Work of Days, 1998, involved a different type of mapping, in the sense of projecting a space onto a surface. I conceived this piece in London, when I was a sculpture student at the Royal College of Art, a time when my house and studio merged into one. The studios were small and expensive, so the kitchen table, the carpeted floor, and the bedroom walls became the only places for my experiments. For this work, I leave the house dirty for one to two weeks, then collect dust on sheets of contact paper that will cover the surfaces of the installation’s room. For the MoMA iteration, it took me three months to collect what had gathered in my house, my friends’ houses, my studio, and the places I went on trips. The work’s dimensions always change to adapt to the venue. The only requirement is that the proportions of a domestic space be maintained—a low ceiling and the scale of an average kitchen.

In the late ’90s, my work involved simple, ephemeral materials familiar to people living in Brazil: garlic peels, ants, dried flowers, soap bubbles, spice, dust, coconut soap, water, slugs. I liked to reflect on great philosophical themes—time, mortality, God—through insignificant and somewhat invisible things. Work of Days in particular shows the grandiloquence and drama of small events, offering the synthesis one finds in poetry. More specifically, it alludes to Freud’s idea of ​​“day residues,” Duchamp’s concept of inframince, and the stories of Clarice Lispector. My work calls for a slowing down, a sharpening of our perception toward microscopic, sensitive events: As the dirt gets stuck between the wall and the adhesive plastic, one has the impression that time is suspended, but decay is inevitable.

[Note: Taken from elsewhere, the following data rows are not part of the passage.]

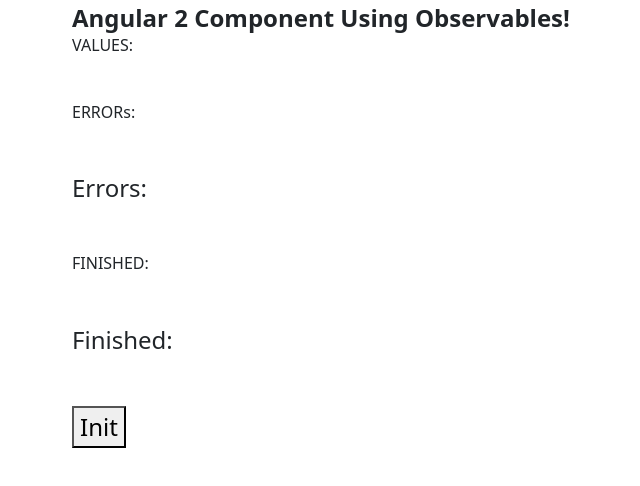
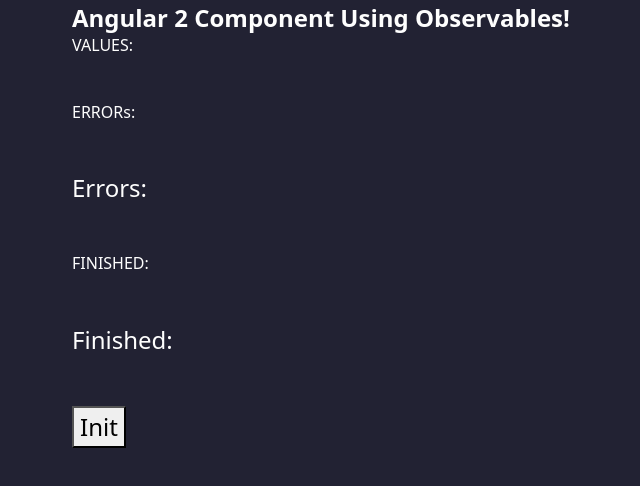
Before and after one commit to imcgonigle/rxjs-practice, an Angular app: page / in a window 1280 px wide. Shown: the top 486 px of the page, without its empty margins (230-870 px from the left). Built offline with nearby package versions, Linux system fonts and the light colour scheme.

Commit message:
change the background color

```diff
--- a/src/styles.css
+++ b/src/styles.css
@@ -1 +1,6 @@
 /* You can add global styles to this file, and also import other style files */
+
+body {
+    background: #223;
+    color: #fefefe;
+}
```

By introducing dirt from their shoes, the visitor collaborates in the making of Work of Days. This material is cumulative, anonymous, and public, unlike the delicate constellation of remains from interior life. Contamination is very welcome, even if this leads to some level of physical deterioration in the piece. Walking through the room, the visitor scrutinizes the traces of others, all those absent or actively absented bodies, and in turn becomes attuned to their own trails, a subtle testimony to their existence.

Over the past decade, I have been making works more closely linked to politics, sexuality, and subjectivity. The latest works express the pain and indignation that accompanies life in Brazil under the current government, which relishes violence, ignorance, and hate. Some of these newer works will be presented in May at Tanya Bonakdar Gallery in New York. I believe fear is fundamental to how authoritarianism takes root. Like resentment, fear can contaminate an entire society, and many regimes know how to sustain that feeling permanently. I recently read The Third Reich of Dreams, by German journalist Charlotte Beradt, for which she compiled the nightmares of ordinary Germans between 1933 and 1939. Their visions clearly trace the rising terror under the Nazi regime.

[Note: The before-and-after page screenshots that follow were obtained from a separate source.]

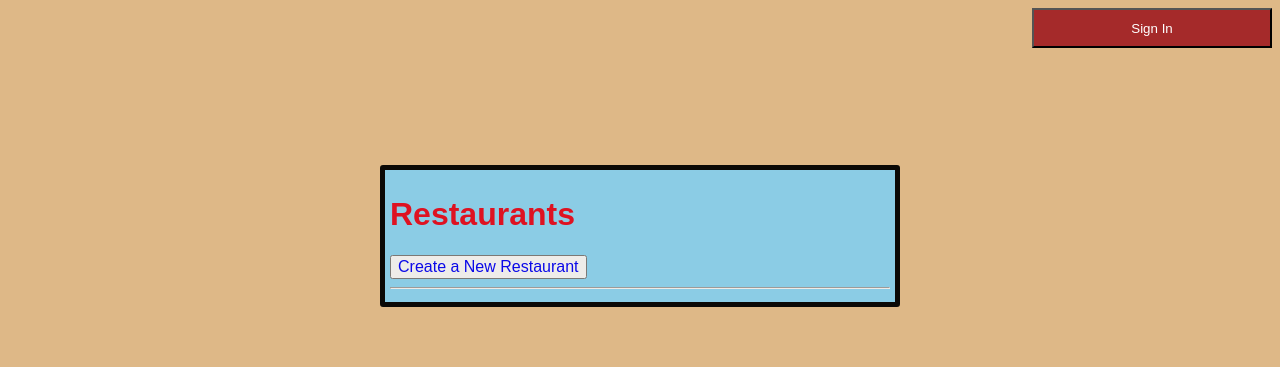
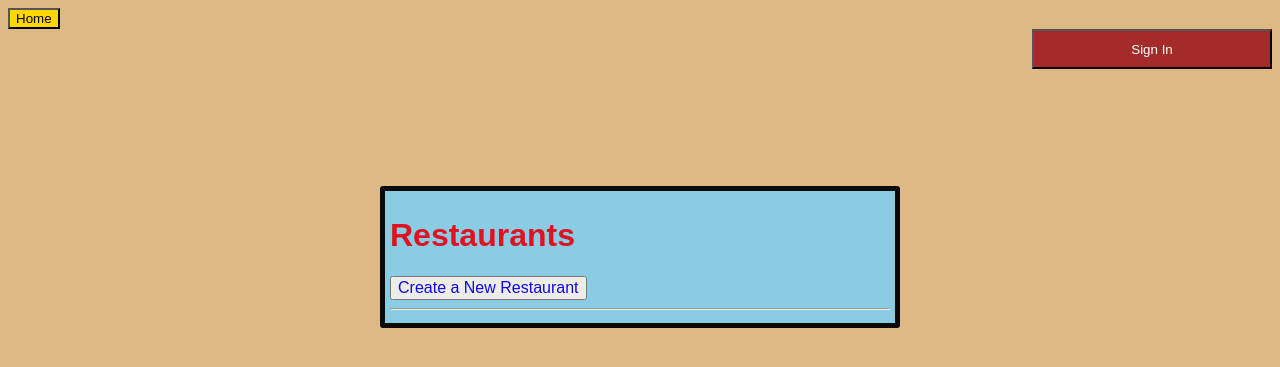
Before and after one commit to aashishmalik/item-catalog, a Flask app: page / in a window 1280 px wide. Shown: the top 367 px of the page. Run offline with Flask 2, Linux system fonts and the light colour scheme.

Commit message:
added home button

```diff
--- a/static/style.css
+++ b/static/style.css
@@ -79,3 +79,6 @@ a{
 #btn-menu:hover {
     background: orange;
 }
+.homepage{
+    background-color: gold;
+}
--- a/templates/menu.html
+++ b/templates/menu.html
@@ -5,7 +5,7 @@
 </head>
 
 <body>
-
+        {% include "nav.html" %}
     <div class='container'>
         <h1>{{restaurant.name}}</h1>
         {% if items !=[] %}
--- a/templates/nav.html
+++ b/templates/nav.html
@@ -1,4 +1,7 @@
 <div>
+        <a href="/">
+                <button type="button" class="homepage">Home</button>
+            </a>
     {% if 'username' not in session %}
     <div>
         <a href="{{url_for('showLogin')}}">
@@ -9,6 +12,7 @@
     </div>
     {% else %}
     <div>
+
         <a href="{{url_for('gdisconnect')}}">
             <button type="button" class="btn-logout">
                 Sign Out
```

Language has always been important to my work. For […], 2005, which was included in the fifty-first Venice Biennale, I presented participants with modified typewriters: The keys remain unchanged, but in the output, the alphabet is replaced by dots and symbols. We know what we are writing, but the reader cannot understand what’s on the page. I thought that this small subversion would have resulted in people creating indecipherable messages, but visitors started building letters with the dots, restoring the power of communication.

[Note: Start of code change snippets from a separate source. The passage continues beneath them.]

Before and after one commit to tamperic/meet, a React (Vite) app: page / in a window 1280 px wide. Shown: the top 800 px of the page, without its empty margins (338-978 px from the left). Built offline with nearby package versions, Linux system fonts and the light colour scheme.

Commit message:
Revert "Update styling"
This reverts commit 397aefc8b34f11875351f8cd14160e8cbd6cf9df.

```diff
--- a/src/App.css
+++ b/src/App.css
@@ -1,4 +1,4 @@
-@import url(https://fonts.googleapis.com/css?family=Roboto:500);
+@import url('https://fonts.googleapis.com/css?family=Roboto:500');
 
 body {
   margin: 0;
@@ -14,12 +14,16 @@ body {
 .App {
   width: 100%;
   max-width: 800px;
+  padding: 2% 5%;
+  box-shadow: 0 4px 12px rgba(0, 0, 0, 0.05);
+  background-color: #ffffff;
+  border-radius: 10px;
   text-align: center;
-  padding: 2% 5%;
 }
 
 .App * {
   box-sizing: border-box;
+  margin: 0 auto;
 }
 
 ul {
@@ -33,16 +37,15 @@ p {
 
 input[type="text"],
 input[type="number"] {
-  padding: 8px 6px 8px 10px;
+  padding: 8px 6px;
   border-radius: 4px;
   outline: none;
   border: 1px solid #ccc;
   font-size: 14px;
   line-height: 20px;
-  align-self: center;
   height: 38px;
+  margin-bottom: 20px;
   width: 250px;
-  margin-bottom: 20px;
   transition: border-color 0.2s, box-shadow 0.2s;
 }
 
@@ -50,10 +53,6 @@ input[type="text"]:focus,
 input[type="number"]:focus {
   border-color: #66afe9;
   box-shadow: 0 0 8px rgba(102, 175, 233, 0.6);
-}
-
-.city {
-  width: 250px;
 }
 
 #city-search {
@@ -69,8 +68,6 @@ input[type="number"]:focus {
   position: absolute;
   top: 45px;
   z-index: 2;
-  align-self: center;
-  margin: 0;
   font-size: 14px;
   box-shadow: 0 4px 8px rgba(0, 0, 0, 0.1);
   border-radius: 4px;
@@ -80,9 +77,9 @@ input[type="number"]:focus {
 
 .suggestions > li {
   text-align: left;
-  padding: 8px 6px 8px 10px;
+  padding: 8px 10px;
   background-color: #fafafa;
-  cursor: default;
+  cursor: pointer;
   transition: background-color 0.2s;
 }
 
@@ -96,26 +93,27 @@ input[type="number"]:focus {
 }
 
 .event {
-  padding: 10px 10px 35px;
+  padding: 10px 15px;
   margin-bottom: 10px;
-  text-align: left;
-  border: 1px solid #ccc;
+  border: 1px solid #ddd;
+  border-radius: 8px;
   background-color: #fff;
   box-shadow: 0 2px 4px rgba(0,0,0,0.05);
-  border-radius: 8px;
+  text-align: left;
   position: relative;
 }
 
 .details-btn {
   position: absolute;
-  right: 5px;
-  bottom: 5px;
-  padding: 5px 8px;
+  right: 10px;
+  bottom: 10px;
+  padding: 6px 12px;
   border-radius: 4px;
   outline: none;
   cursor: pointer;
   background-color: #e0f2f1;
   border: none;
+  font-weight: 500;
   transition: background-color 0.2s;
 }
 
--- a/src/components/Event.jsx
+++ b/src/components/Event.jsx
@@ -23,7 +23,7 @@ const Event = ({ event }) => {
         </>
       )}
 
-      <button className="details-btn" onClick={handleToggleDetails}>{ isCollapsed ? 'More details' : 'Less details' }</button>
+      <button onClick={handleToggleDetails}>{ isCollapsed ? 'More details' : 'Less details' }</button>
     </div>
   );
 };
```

Lately, I’ve been interested in the slogans found in street demonstrations around the world. In Brazil, as in many other countries, we are experiencing a certain block of political imagination, and perhaps this is directly connected to the (mis)use of language. Because we speak the same language as those we fight, our demands for rupture tend to reiterate the established modes of social determination. Vladimir Safatle, a contemporary Brazilian philosopher who has had a great influence on my practice, has updated Vladimir Mayakovsky’s statement that there can be no revolutionary art without a revolutionary form, one capable of breaking the social grammar of the hegemon. In order to break it, Safatle says, we must let language collapse to make room for emerging enunciations. What is grammatically impossible to enunciate today?